Work required >>
Wherever a line below holds the word "interval", copy that line.

[[ Records supplied open ]]

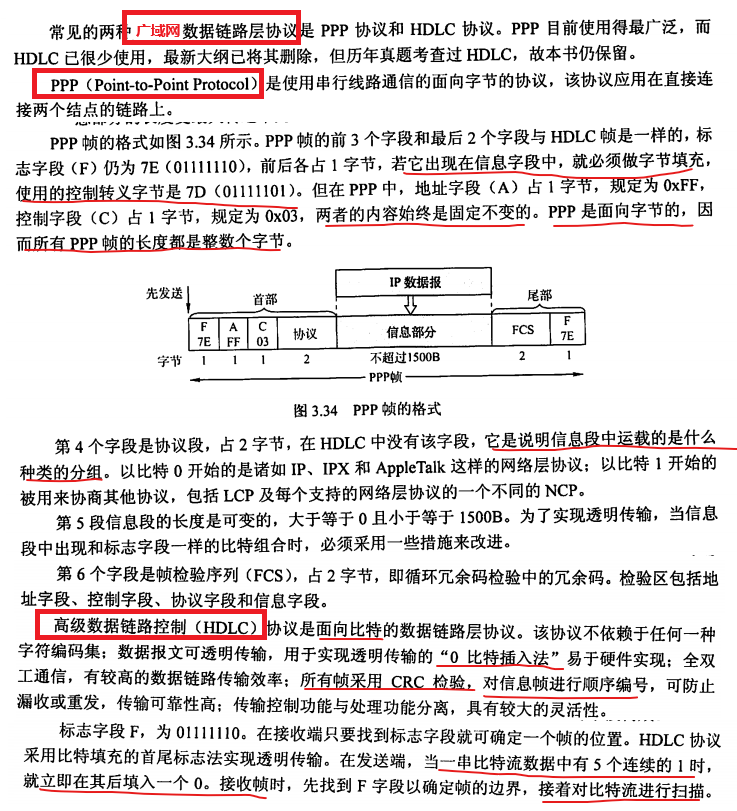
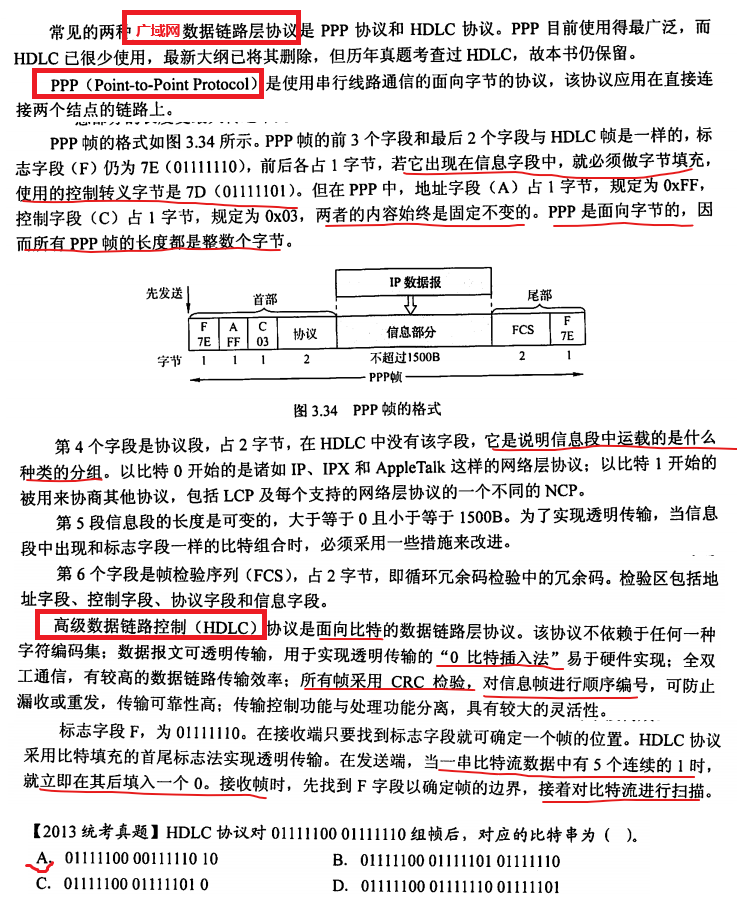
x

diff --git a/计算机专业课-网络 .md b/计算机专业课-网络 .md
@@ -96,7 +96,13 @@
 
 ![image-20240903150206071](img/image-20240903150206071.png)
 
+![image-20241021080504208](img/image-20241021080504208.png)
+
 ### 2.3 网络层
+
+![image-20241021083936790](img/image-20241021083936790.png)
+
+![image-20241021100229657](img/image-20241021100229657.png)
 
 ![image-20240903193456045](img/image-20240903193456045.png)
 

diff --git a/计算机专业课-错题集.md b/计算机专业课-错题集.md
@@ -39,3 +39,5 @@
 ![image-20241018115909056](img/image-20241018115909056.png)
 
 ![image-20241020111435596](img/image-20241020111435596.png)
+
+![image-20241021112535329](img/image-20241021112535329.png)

[[ Records supplied closed ]]
[[ Records supplied open ]]

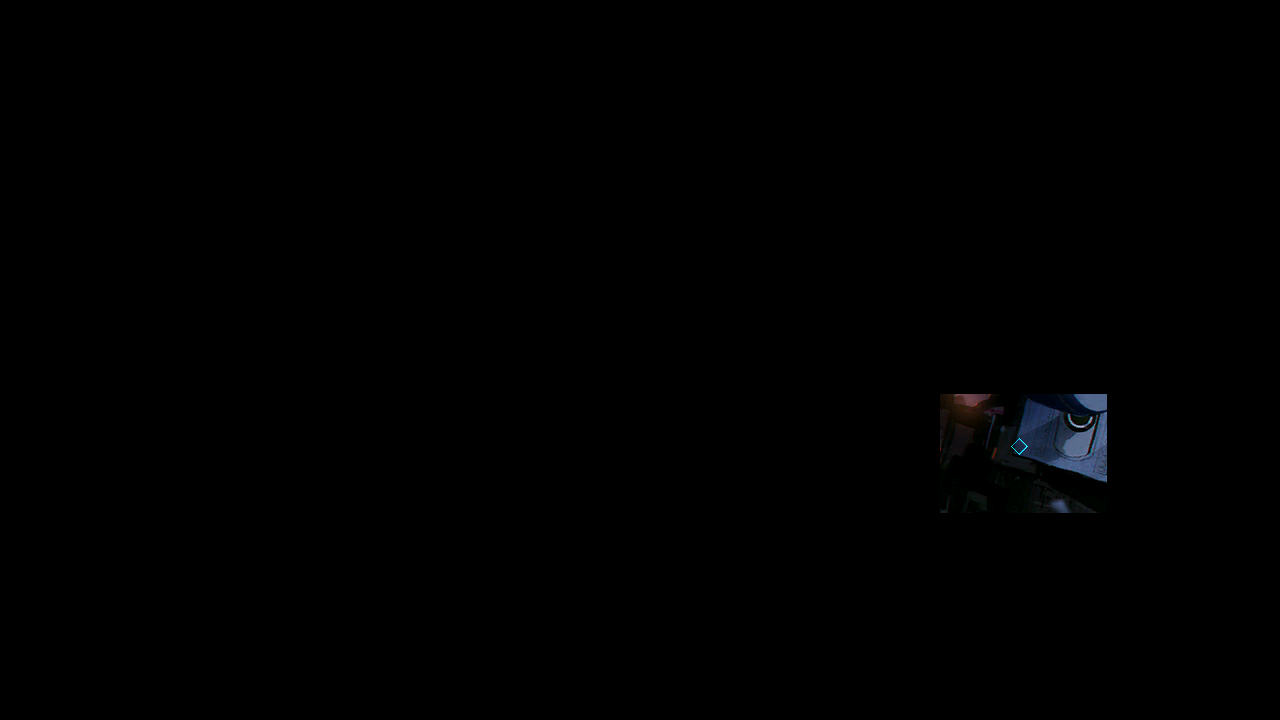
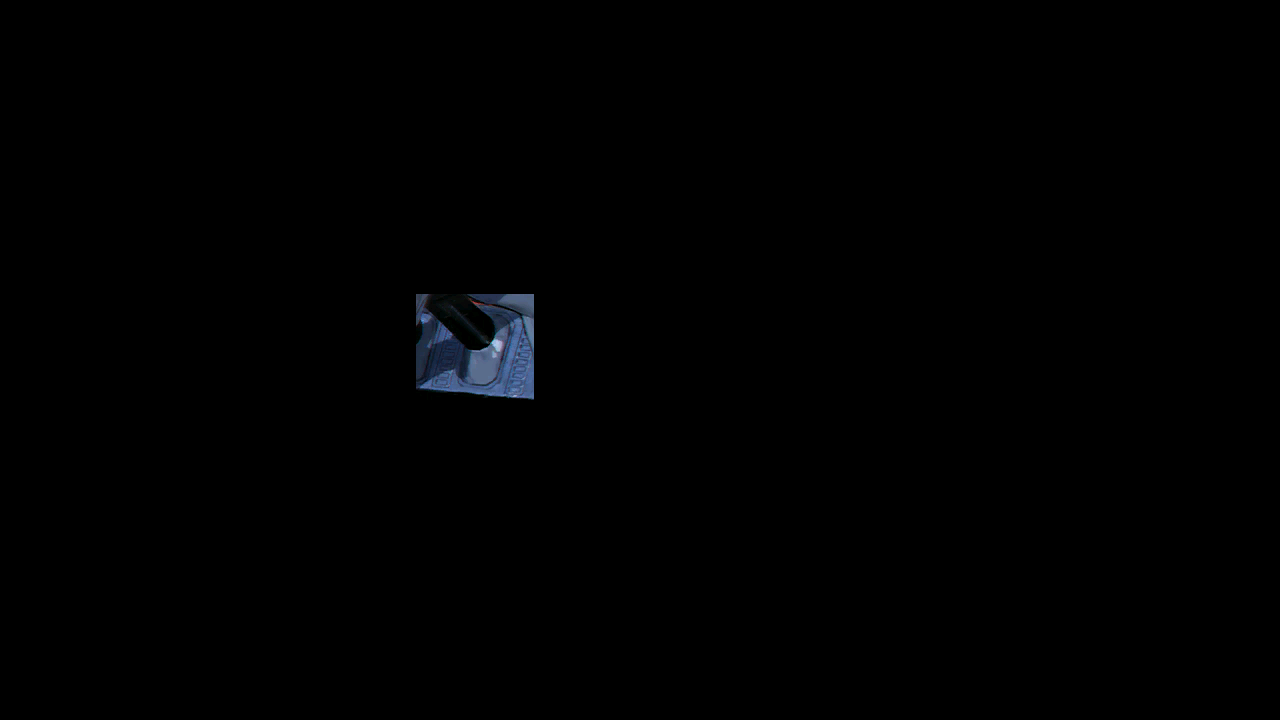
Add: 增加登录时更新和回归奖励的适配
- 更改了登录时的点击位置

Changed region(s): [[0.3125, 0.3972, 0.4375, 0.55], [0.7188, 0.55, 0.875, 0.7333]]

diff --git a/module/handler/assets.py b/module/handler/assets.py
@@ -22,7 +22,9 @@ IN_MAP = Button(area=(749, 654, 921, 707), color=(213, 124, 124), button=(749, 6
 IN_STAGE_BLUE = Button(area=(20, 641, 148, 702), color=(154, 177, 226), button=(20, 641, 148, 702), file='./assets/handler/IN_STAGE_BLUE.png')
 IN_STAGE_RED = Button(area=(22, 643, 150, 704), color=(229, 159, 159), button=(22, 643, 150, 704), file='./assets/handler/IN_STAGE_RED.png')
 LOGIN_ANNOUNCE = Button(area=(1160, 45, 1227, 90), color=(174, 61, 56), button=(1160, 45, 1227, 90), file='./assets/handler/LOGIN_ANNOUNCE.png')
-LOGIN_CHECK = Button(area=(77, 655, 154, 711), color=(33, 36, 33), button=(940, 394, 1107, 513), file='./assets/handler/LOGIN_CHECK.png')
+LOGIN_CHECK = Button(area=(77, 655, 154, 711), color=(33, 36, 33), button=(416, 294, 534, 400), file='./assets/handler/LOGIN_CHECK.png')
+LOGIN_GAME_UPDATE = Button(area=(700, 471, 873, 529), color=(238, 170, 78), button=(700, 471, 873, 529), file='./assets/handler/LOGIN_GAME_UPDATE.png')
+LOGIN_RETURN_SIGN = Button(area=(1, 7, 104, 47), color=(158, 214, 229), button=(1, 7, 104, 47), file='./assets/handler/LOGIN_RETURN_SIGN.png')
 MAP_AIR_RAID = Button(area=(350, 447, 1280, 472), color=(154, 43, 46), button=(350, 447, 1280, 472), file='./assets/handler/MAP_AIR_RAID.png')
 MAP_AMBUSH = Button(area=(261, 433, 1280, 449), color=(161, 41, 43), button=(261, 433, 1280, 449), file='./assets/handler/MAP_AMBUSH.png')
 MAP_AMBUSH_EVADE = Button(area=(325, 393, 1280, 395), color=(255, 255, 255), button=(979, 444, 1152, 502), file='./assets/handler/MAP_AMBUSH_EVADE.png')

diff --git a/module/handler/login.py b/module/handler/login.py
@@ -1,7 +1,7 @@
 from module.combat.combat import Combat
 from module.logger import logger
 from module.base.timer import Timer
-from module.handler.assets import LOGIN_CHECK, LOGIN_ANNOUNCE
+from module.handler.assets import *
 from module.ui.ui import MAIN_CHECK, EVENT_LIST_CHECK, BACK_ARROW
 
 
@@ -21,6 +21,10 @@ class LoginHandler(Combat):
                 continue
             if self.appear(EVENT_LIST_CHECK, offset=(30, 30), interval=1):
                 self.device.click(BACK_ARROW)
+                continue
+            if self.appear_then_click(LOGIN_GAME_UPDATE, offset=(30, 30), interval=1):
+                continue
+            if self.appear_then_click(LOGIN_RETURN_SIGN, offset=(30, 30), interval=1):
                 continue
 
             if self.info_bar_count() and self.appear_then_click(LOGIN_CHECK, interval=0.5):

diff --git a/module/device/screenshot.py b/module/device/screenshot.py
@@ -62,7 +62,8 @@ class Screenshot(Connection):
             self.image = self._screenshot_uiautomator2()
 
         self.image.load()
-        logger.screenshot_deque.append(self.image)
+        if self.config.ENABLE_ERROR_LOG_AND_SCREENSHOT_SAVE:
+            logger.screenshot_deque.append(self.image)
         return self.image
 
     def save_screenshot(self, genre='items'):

[[ Records supplied closed ]]

Answer box >>
             if self.appear(EVENT_LIST_CHECK, offset=(30, 30), interval=1):
+            if self.appear_then_click(LOGIN_GAME_UPDATE, offset=(30, 30), interval=1):
+            if self.appear_then_click(LOGIN_RETURN_SIGN, offset=(30, 30), interval=1):
             if self.info_bar_count() and self.appear_then_click(LOGIN_CHECK, interval=0.5):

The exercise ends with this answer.